AE: It’s amazing. When I was first on set, doing the walk through with Chris Hemsworth and Faran Tahir, who plays Captain Robau, the first day we were actually filming our dialogue on the bridge set of the ship, the detail on that set was unbelievable. It was just…everything just looked real. I remember we were walking through with JJ (Abrams) and his first AD, and I literally had to stop and was, like, “Guys, I’m sorry, but I’m totally nerding out right now. Am I the only one that’s nerding out right now?” They started laughing, because it was just so cool. It was, like, “What am I doing here?”

BE: I think it would be a little overwhelming.

AE: That’s an understatement, to say the least. I mean, I’m still excited about it. It’s still so surreal…and I filmed my part a year and a half ago!

BE: Okay, I promise I will wrap up after this, but…was there a wrap party? Did you get invited back for a wrap party? I don’t know how that works.

AE: There was a wrap party, and I was invited, and the invitation was really, really cool. It’s an envelope, and it has the “Star Trek” logo and it says “WRAP” in “Star Trek” font, and the A was the federation emblem, you know.

BE: Very cool.

AE: Unfortunately, I was in New Mexico filming “Spoken Word” when I got the invitation, so I couldn’t go. They rented out a hangar in Santa Monica airport. (Sighs) That must have been amazing.

BE: That sucks. But at least you got the very cool invite.

AE: Yeah, right. And I saved it, believe me! (Laughs)

BE: Something for the scrapbook.
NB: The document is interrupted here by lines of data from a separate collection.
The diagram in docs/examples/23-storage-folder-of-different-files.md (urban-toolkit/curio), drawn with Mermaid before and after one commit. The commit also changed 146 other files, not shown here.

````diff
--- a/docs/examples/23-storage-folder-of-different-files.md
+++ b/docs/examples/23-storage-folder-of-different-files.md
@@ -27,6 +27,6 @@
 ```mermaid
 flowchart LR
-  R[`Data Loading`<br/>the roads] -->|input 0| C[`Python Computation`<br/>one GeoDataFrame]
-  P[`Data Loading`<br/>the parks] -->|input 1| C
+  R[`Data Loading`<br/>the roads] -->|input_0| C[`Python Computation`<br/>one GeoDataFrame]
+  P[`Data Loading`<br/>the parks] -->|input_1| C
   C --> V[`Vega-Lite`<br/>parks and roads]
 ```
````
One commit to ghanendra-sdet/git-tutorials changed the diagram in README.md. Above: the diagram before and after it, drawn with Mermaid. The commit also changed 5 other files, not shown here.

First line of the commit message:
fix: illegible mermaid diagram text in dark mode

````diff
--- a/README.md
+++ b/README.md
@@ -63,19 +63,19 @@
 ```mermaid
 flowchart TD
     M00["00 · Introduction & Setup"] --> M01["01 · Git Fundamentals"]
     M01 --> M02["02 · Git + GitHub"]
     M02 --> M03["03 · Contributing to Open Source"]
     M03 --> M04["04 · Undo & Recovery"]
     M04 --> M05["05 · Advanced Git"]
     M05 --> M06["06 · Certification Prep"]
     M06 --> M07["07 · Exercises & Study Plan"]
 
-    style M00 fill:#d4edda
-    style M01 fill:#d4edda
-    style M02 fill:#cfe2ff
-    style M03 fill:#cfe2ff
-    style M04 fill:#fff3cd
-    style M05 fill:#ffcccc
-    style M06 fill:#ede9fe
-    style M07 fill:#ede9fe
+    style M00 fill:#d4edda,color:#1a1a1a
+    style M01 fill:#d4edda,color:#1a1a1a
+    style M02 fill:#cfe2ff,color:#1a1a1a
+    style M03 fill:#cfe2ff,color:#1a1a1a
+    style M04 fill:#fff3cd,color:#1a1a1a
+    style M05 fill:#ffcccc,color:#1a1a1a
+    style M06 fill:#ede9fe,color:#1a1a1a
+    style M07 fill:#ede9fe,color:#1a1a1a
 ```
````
AE: Actually, I save my scripts from everything that I do. I’m kind of a sentimental person. You know, for me, this is fun, and it’s a dream come true. I don’t ever want to lose that feeling of gratitude and fun, so I save everything.

BE: Plus, you can do the “Star Trek” convention circuit now, too.

AE: I know, right? Although I don’t know who’s going to care, because so much of my stuff got cut. But you never know. Sci-fi fans are the most hardcore fans out there.

BE: Dude, if you’ve got two lines in there, someone will create a back story for you in a future “Star Trek” novel, so don’t worry about it.

AE: I know someone that did an episode of “Enterprise,” like in maybe the show’s first or second season. A friend of mine, his roommate did an episode of “Enterprise,” and he had like the smallest part in one episode, and to this day he still gets fan mail.

BE: Yeah, in fact, one of our other writers did an interview with Annie Wersching, who is on “24” this season, and she did an episode of “Enterprise,” too, and she also gets fan mail!.

AE: And that’s great, to be honest with you, that your work is appreciated. You know what I mean? It’s kind of cool.

BE: I can only imagine. Alright, man, well it’s been good talking to you.

AE: Awesome. I hope I answered your questions well and you got all you needed.

BE: Yeah, absolutely. You did great.

AE: Alright, thanks, man!